**WHAT TO WORK ON**: Whenever a line in the data below includes the string "runtime", copy it out.
PROVIDED DATA Block Start
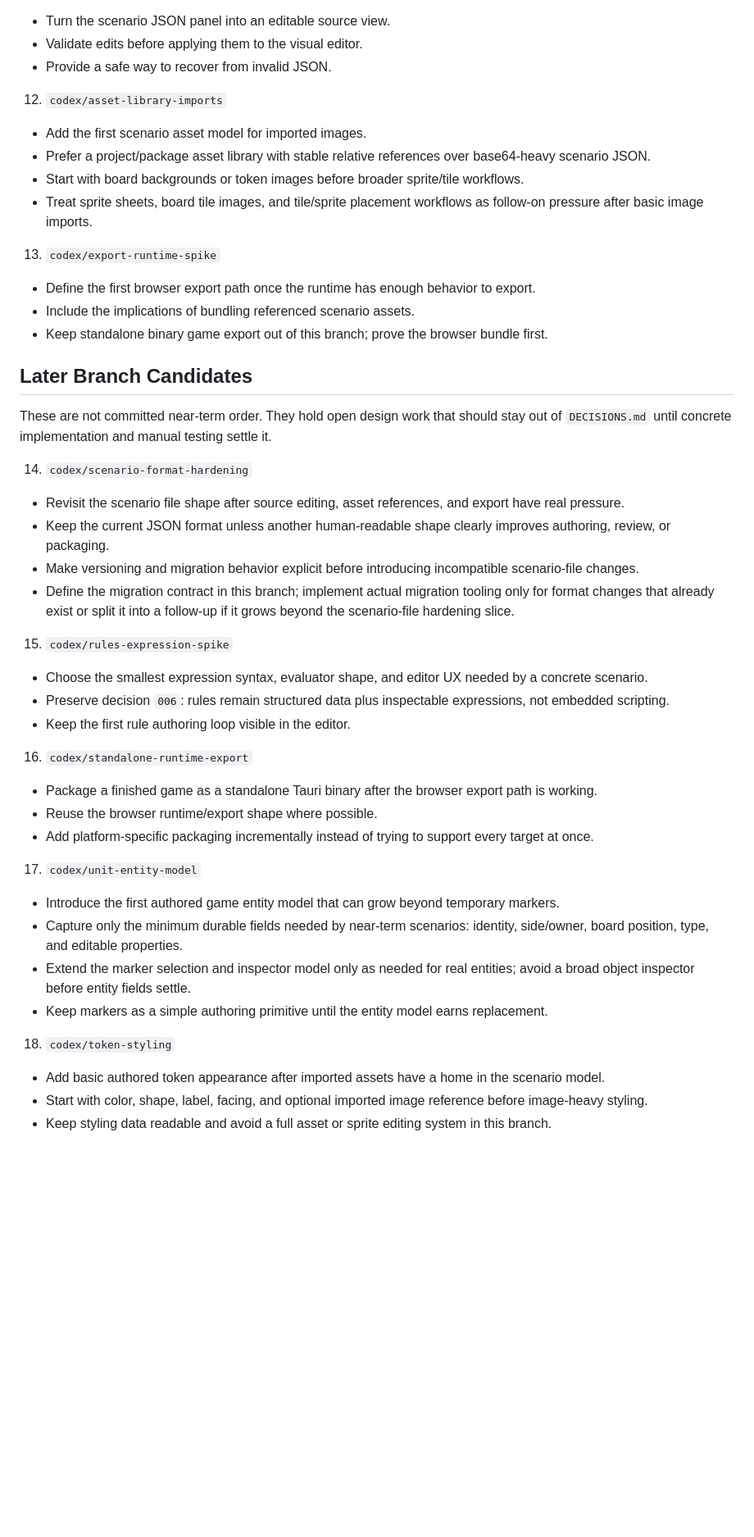
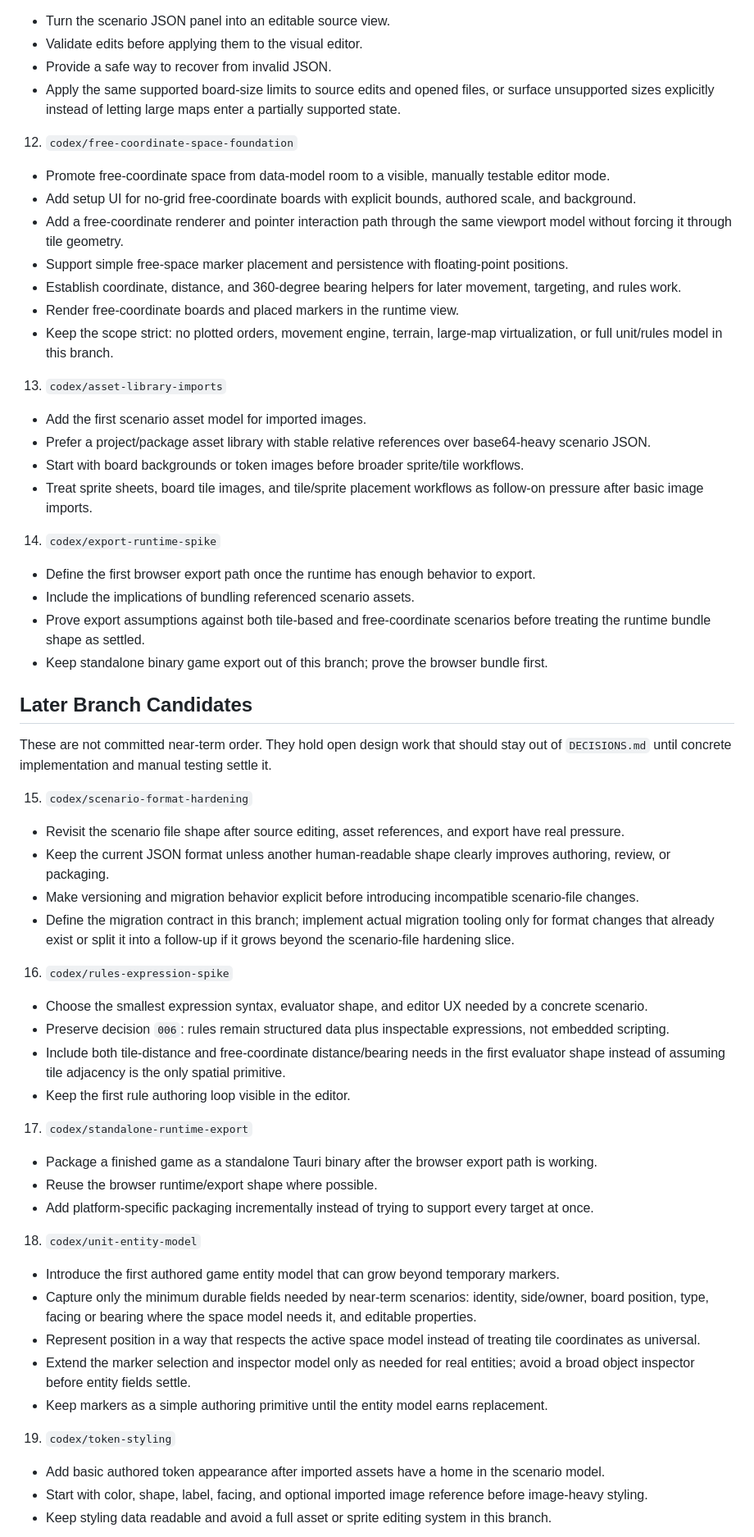
Before and after one commit to ajeless/fieldcraft, a Markdown page: PLAN.md, the part around one of its changes. Shown at 82% size. Rendered like a GitHub page; blank space fills up the shorter version.

Commit message:
Update Plan

```diff
--- a/PLAN.md
+++ b/PLAN.md
@@ -82,45 +84,58 @@ Current manual testing pressure points are captured in the branch sequence below
    - Turn the scenario JSON panel into an editable source view.
    - Validate edits before applying them to the visual editor.
    - Provide a safe way to recover from invalid JSON.
+   - Apply the same supported board-size limits to source edits and opened files, or surface unsupported sizes explicitly instead of letting large maps enter a partially supported state.
 
-12. `codex/asset-library-imports`
+12. `codex/free-coordinate-space-foundation`
+   - Promote free-coordinate space from data-model room to a visible, manually testable editor mode.
+   - Add setup UI for no-grid free-coordinate boards with explicit bounds, authored scale, and background.
+   - Add a free-coordinate renderer and pointer interaction path through the same viewport model without forcing it through tile geometry.
+   - Support simple free-space marker placement and persistence with floating-point positions.
+   - Establish coordinate, distance, and 360-degree bearing helpers for later movement, targeting, and rules work.
+   - Render free-coordinate boards and placed markers in the runtime view.
+   - Keep the scope strict: no plotted orders, movement engine, terrain, large-map virtualization, or full unit/rules model in this branch.
+
+13. `codex/asset-library-imports`
    - Add the first scenario asset model for imported images.
    - Prefer a project/package asset library with stable relative references over base64-heavy scenario JSON.
    - Start with board backgrounds or token images before broader sprite/tile workflows.
    - Treat sprite sheets, board tile images, and tile/sprite placement workflows as follow-on pressure after basic image imports.
 
-13. `codex/export-runtime-spike`
+14. `codex/export-runtime-spike`
    - Define the first browser export path once the runtime has enough behavior to export.
    - Include the implications of bundling referenced scenario assets.
+   - Prove export assumptions against both tile-based and free-coordinate scenarios before treating the runtime bundle shape as settled.
    - Keep standalone binary game export out of this branch; prove the browser bundle first.
 
 ## Later Branch Candidates
 
 These are not committed near-term order. They hold open design work that should stay out of `DECISIONS.md` until concrete implementation and manual testing settle it.
 
-14. `codex/scenario-format-hardening`
+15. `codex/scenario-format-hardening`
    - Revisit the scenario file shape after source editing, asset references, and export have real pressure.
    - Keep the current JSON format unless another human-readable shape clearly improves authoring, review, or packaging.
    - Make versioning and migration behavior explicit before introducing incompatible scenario-file changes.
    - Define the migration contract in this branch; implement actual migration tooling only for format changes that already exist or split it into a follow-up if it grows beyond the scenario-file hardening slice.
 
-15. `codex/rules-expression-spike`
+16. `codex/rules-expression-spike`
    - Choose the smallest expression syntax, evaluator shape, and editor UX needed by a concrete scenario.
    - Preserve decision `006`: rules remain structured data plus inspectable expressions, not embedded scripting.
+   - Include both tile-distance and free-coordinate distance/bearing needs in the first evaluator shape instead of assuming tile adjacency is the only spatial primitive.
    - Keep the first rule authoring loop visible in the editor.
 
-16. `codex/standalone-runtime-export`
+17. `codex/standalone-runtime-export`
    - Package a finished game as a standalone Tauri binary after the browser export path is working.
    - Reuse the browser runtime/export shape where possible.
    - Add platform-specific packaging incrementally instead of trying to support every target at once.
 
-17. `codex/unit-entity-model`
+18. `codex/unit-entity-model`
    - Introduce the first authored game entity model that can grow beyond temporary markers.
-   - Capture only the minimum durable fields needed by near-term scenarios: identity, side/owner, board position, type, and editable properties.
+   - Capture only the minimum durable fields needed by near-term scenarios: identity, side/owner, board position, type, facing or bearing where the space model needs it, and editable properties.
+   - Represent position in a way that respects the active space model instead of treating tile coordinates as universal.
    - Extend the marker selection and inspector model only as needed for real entities; avoid a broad object inspector before entity fields settle.
    - Keep markers as a simple authoring primitive until the entity model earns replacement.
 
-18. `codex/token-styling`
+19. `codex/token-styling`
    - Add basic authored token appearance after imported assets have a home in the scenario model.
    - Start with color, shape, label, facing, and optional imported image reference before image-heavy styling.
    - Keep styling data readable and avoid a full asset or sprite editing system in this branch.
```
Also changed, not shown: other parts of PLAN.md (+5 -4 lines).
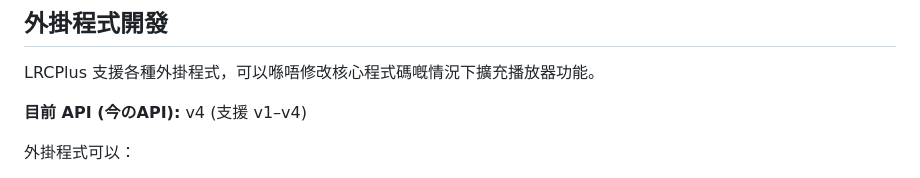
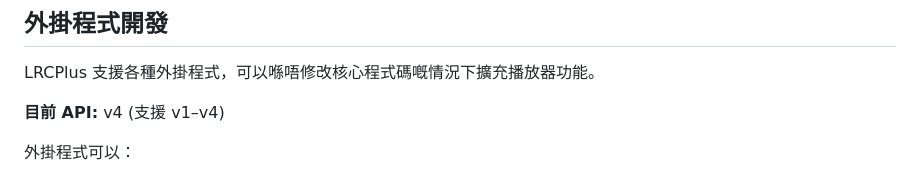
Before and after one commit to pxib/lrcplus, a Markdown page: readmemultilingual/讀我.md, the part around the change. GitHub-like rendering.

Commit message:
殺死日文喺讀我.md

```diff
--- a/readmemultilingual/讀我.md
+++ b/readmemultilingual/讀我.md
@@ -18,7 +18,7 @@ LRCPlus 同 LRCLIB 合作，用嚟搜尋同埋取得同步同埋純文字歌詞
 
 LRCPlus 支援各種外掛程式，可以喺唔修改核心程式碼嘅情況下擴充播放器功能。
 
-**目前 API (今のAPI):** v4 (支援 v1–v4)
+**目前 API:** v4 (支援 v1–v4)
 
 外掛程式可以：
 - 監聽同發送應用程式事件。
```
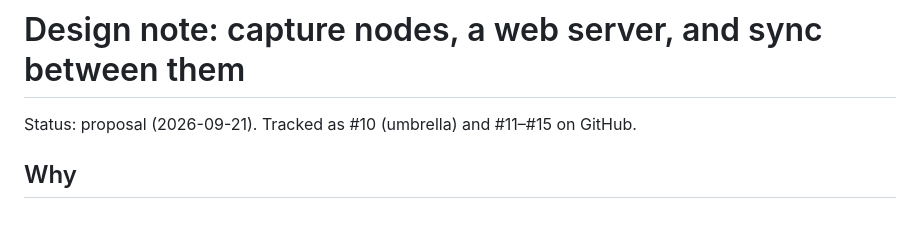
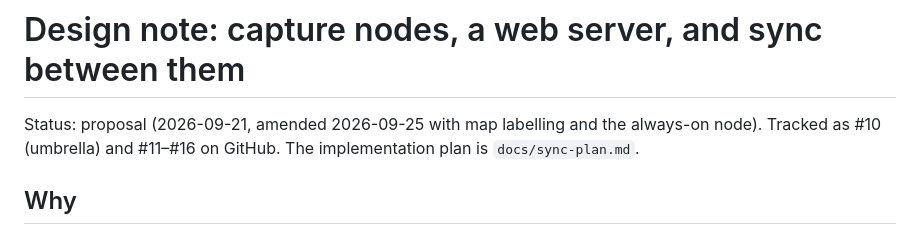
Before and after one commit to ryan-johnson2/splitter, a Markdown page: docs/sync-design.md, the part around one of its changes. Rendered like a GitHub page.

```diff
--- a/docs/sync-design.md
+++ b/docs/sync-design.md
@@ -1,6 +1,8 @@
 # Design note: capture nodes, a web server, and sync between them
 
-Status: proposal (2026-09-21). Tracked as #10 (umbrella) and #11–#15 on GitHub.
+Status: proposal (2026-09-21, amended 2026-09-25 with map labelling and the
+always-on node). Tracked as #10 (umbrella) and #11–#16 on GitHub. The
+implementation plan is `docs/sync-plan.md`.
 
 ## Why
 
```
Also changed, not shown: other parts of docs/sync-design.md (+56 -3 lines), docs/sync-plan.md (added, +316 -0 lines).
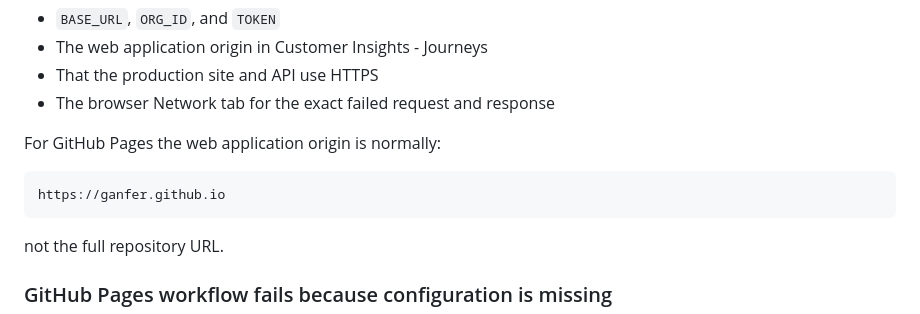
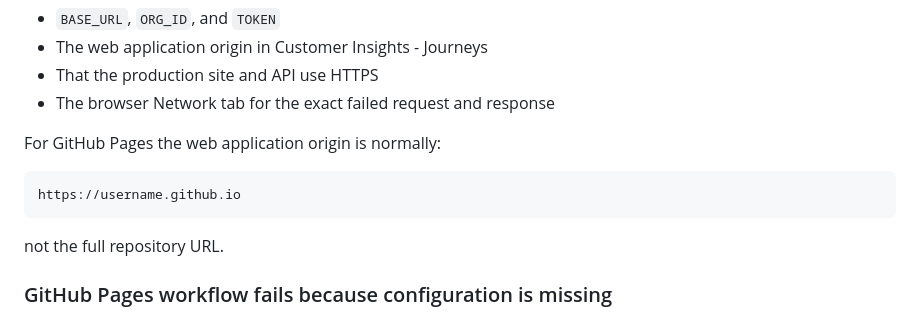
Before and after one commit to ganfer/CIJ-Event-WebAPI, a Markdown page: README.md, the part around the change. Drawn GitHub-style.

Commit message:
Change GitHub Pages URL to placeholder format
Update GitHub Pages URL to use a placeholder for username.

````diff
--- a/README.md
+++ b/README.md
@@ -286,7 +286,7 @@ Check:
 For GitHub Pages the web application origin is normally:
 
 ```text
-https://ganfer.github.io
+https://username.github.io
 ```
 
 not the full repository URL.
````
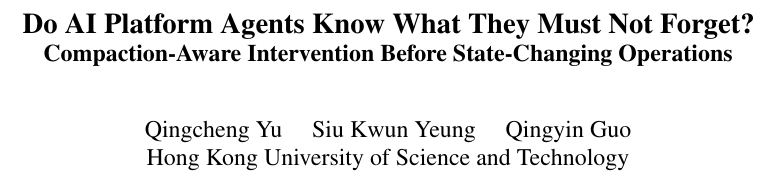
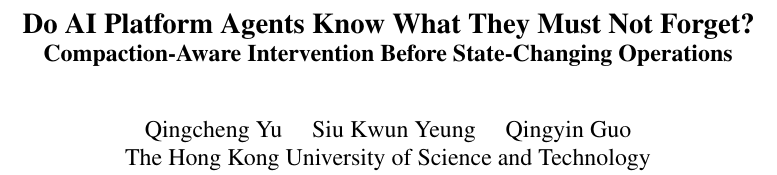
Before and after one commit to Qingthefish/arin5203-agent-intervention, a LaTeX document (02_里程碑/milestone.tex): part of page 1 of 2, cut so that both start at the same text. Compiled offline with pdfLaTeX.

Commit message:
milestone: use the university's full name
Match the affiliation used in the final report draft.

```diff
--- a/02_里程碑/milestone.tex
+++ b/02_里程碑/milestone.tex
@@ -39,7 +39,8 @@
 \title{Do AI Platform Agents Know What They Must Not Forget?\\
 \large Compaction-Aware Intervention Before State-Changing Operations}
 \author{Qingcheng Yu \quad Siu Kwun Yeung \quad Qingyin Guo\\
-Hong Kong University of Science and Technology}
+The Hong Kong University of Science and Technology}
+
 \date{}
 
 \begin{document}
```
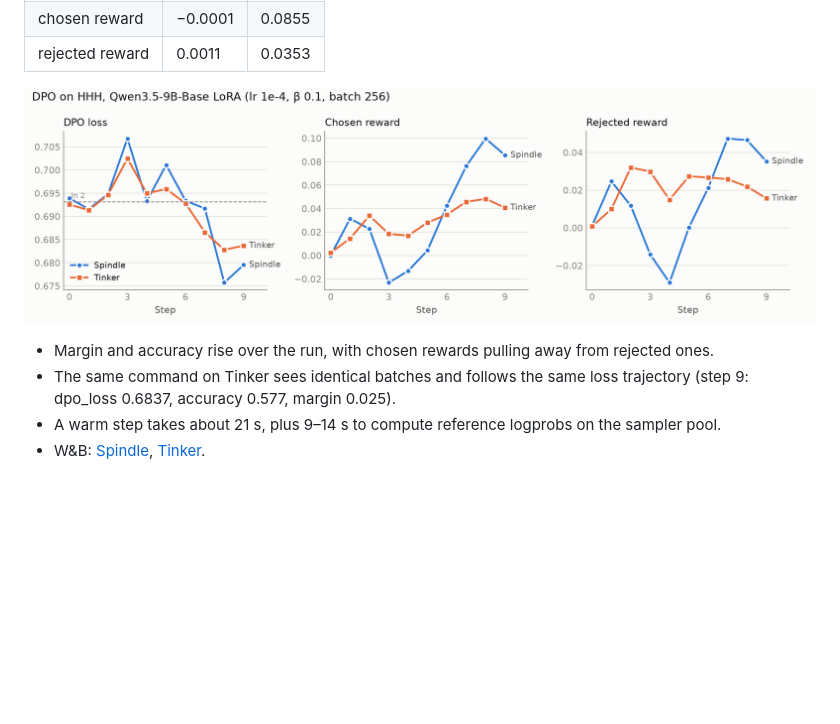
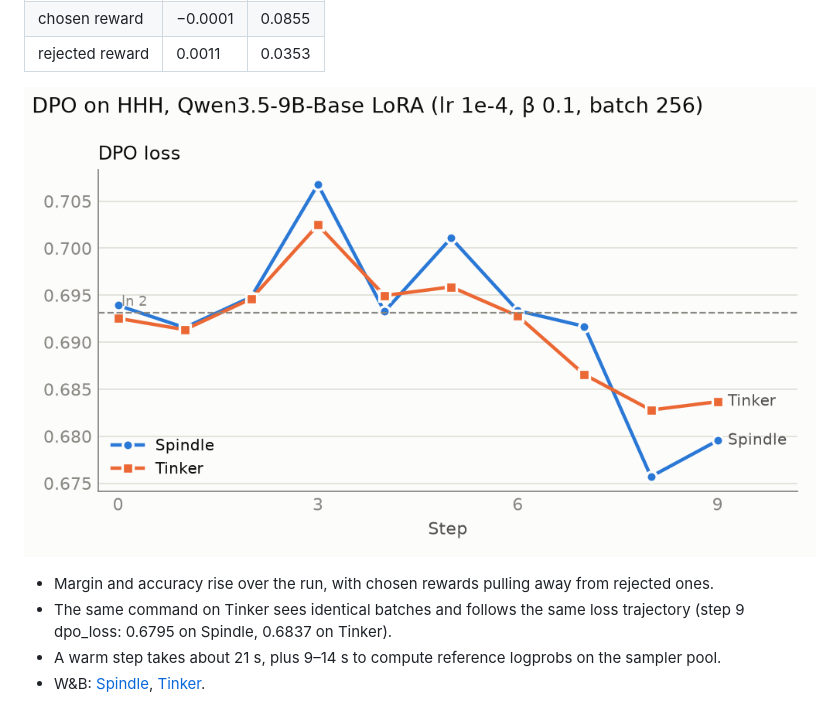
Before and after one commit to modal-projects/spindle, a Markdown page: docs/lora_validation.md, the part around one of its changes. GitHub-like rendering; pictures changed too: docs/assets/lora-validation/qwen3-5-9b-dpo-hhh.png; blank space fills up the shorter version.

Commit message:
Plot only DPO loss in the validation chart
Co-Authored-By: Claude Opus 5.5 <noreply@anthropic.com>

```diff
--- a/docs/lora_validation.md
+++ b/docs/lora_validation.md
@@ -127,7 +127,7 @@ python -m tinker_cookbook.recipes.preference.dpo.train \
 - Margin and accuracy rise over the run, with chosen rewards pulling away from
   rejected ones.
 - The same command on Tinker sees identical batches and follows the same loss
-  trajectory (step 9: dpo_loss 0.6837, accuracy 0.577, margin 0.025).
+  trajectory (step 9 dpo_loss: 0.6795 on Spindle, 0.6837 on Tinker).
 - A warm step takes about 21 s, plus 9–14 s to compute reference logprobs on
   the sampler pool.
 - W&B: [Spindle](https://wandb.ai/modal-labs/spindle-dpo-validation/runs/0z0obns5),
```
Also changed, not shown: other parts of docs/lora_validation.md (+1 -1 lines).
PROVIDED DATA Block End
**TASK RESULT**:
+   - Render free-coordinate boards and placed markers in the runtime view.
-13. `codex/export-runtime-spike`
+14. `codex/export-runtime-spike`
    - Define the first browser export path once the runtime has enough behavior to export.
+   - Prove export assumptions against both tile-based and free-coordinate scenarios before treating the runtime bundle shape as settled.
-16. `codex/standalone-runtime-export`
+17. `codex/standalone-runtime-export`
    - Reuse the browser runtime/export shape where possible.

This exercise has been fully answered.